The Wyatt Exploration Program has entered its third year. This program has brought UM-Flint history majors to Poland and Virginia. These trips have been rewarding to our students, as they were able to experience history and culture outside of Michigan. I will be travelling with a group of students to Japan in May of 2012 and hope to continue this process of enriching the lives of our students.

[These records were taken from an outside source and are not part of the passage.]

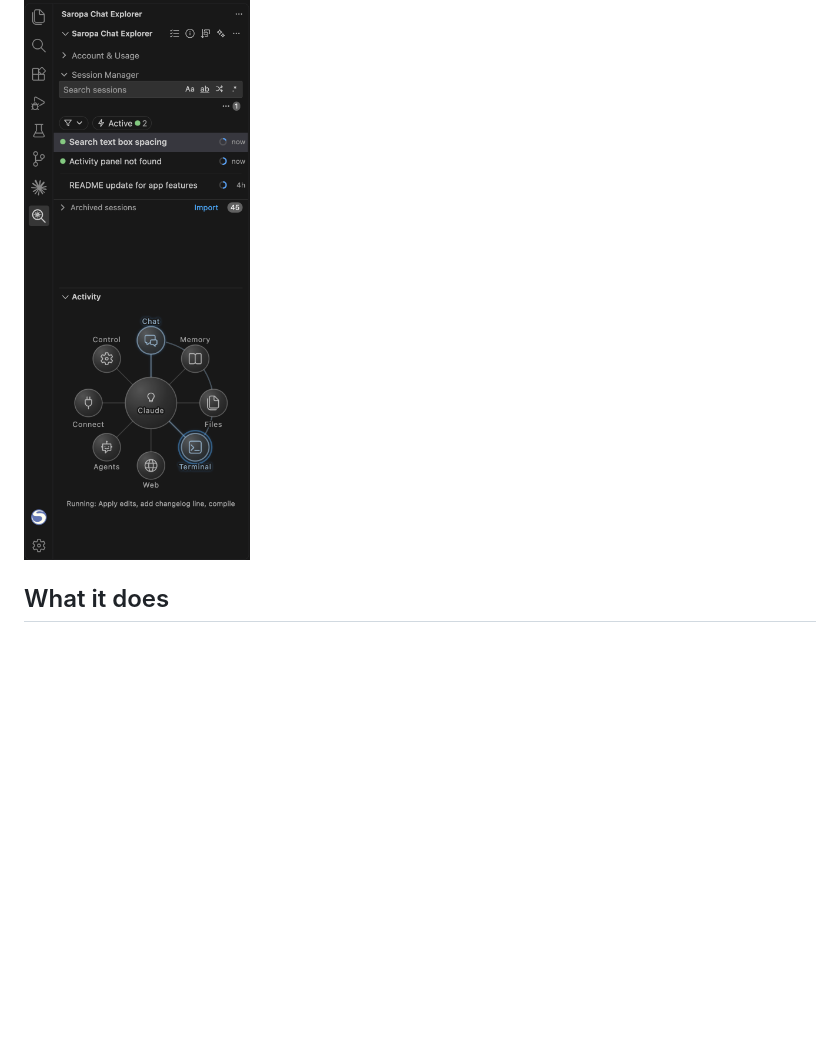
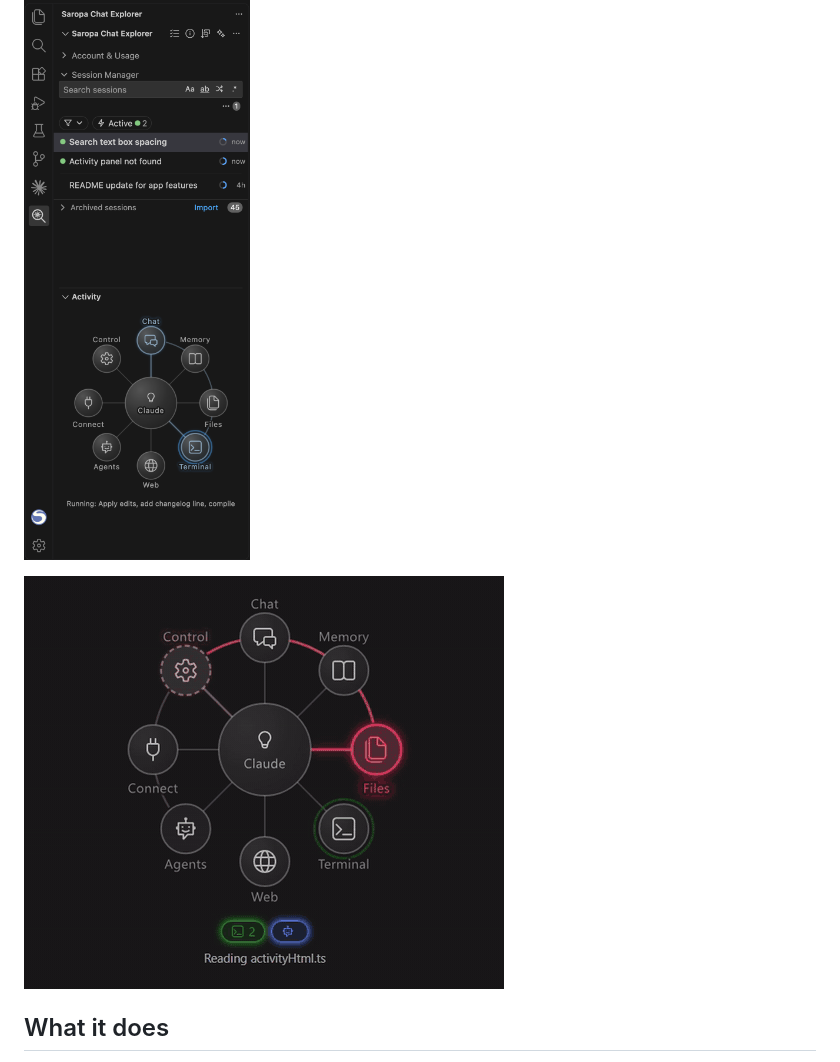
Before and after one commit to saropa/claude-chat-explorer, a Markdown page: README.md, the part around the change. Drawn GitHub-style; pictures changed too: images/activity_panel.gif (added); blank space fills up the shorter version.

```diff
--- a/README.md
+++ b/README.md
@@ -5,6 +5,8 @@ Saropa Chats is a VS Code extension for full-text search of your Claude Code ses
 Keywords: Claude Code, AI agent, session history, session search, transcript search, resume session, subagent, git worktree, pull request status, context window, VS Code extension.
 
 ![Saropa Chats sidebar: the Session Manager with search and active sessions, and the Activity diagram lighting up as Claude works](https://github.com/saropa/claude-chat-explorer/raw/main/images/sidebar_session_manager_and_activity_panel.png)
+
+![Saropa Chats Activity diagram animating: nodes for Chat, Files, Terminal, Agents and Web light up as Claude works, with a Running caption below](https://github.com/saropa/claude-chat-explorer/raw/main/images/activity_panel.gif)
 
 ## What it does
 
```
Also changed, not shown: CHANGELOG.md (+1 -0 lines), bugs/docs_readme_screenshot_old_name.md (+2 -1 lines).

I came to UM-Flint in 1989. Over the years many changes took place on our campus, including internationalization. When I first arrived, international studies was on the periphery; international studies minor was hardly visible and the only study abroad program was to Egypt. There were, however, faculty members who saw the need for internationalization, including those in the History Department. With their support, I was able to develop courses on East Asia and actively participated in enhancing the visibility of international studies. Furthermore, my colleagues have supported my involvement in the Japan Center for Michigan Universities, and I have been the campus representative for this consortium since its inception in 1989. UM-Flint has come a long way; there are several study abroad trips to various parts of world, the number of international students has greatly increased (there were only a handful in 1989), and we have an international center. The History Department has its own study abroad tours through the Wyatt Exploration Program. In 1989, it never crossed my mind that the department would be sponsoring its own study abroad tours regularly. Truly, we are most grateful to Dorothea Wyatt.
I am a frequent visitor to Japan, and I had my first extended stay during my graduate school days. It was exciting to visit the places I had studied and to be able to conduct research in Japan. Thankfully, my Japanese language skills were good enough to overcome the language barrier, but the customs and traditions were different. Adjustments were in order. As I lived in Japan, it became a country that was beyond my research interest. I came to appreciate its history, culture, and people. Also, I started to understand my Japanese heritage better. As we travel through Japan, we will be visiting many places and their historical significance should be grasped. We will be meeting also with Japanese students, and it is my wish that the UM-Flint students will make the best of this encounter. History cannot be fully comprehended without bringing in humanity. Discourse with the Japanese students should enhance one’s understanding of Japan and its history.
It is my honor and pleasure to lead this tour. I hope to share my knowledge and experience to make this trip more meaningful.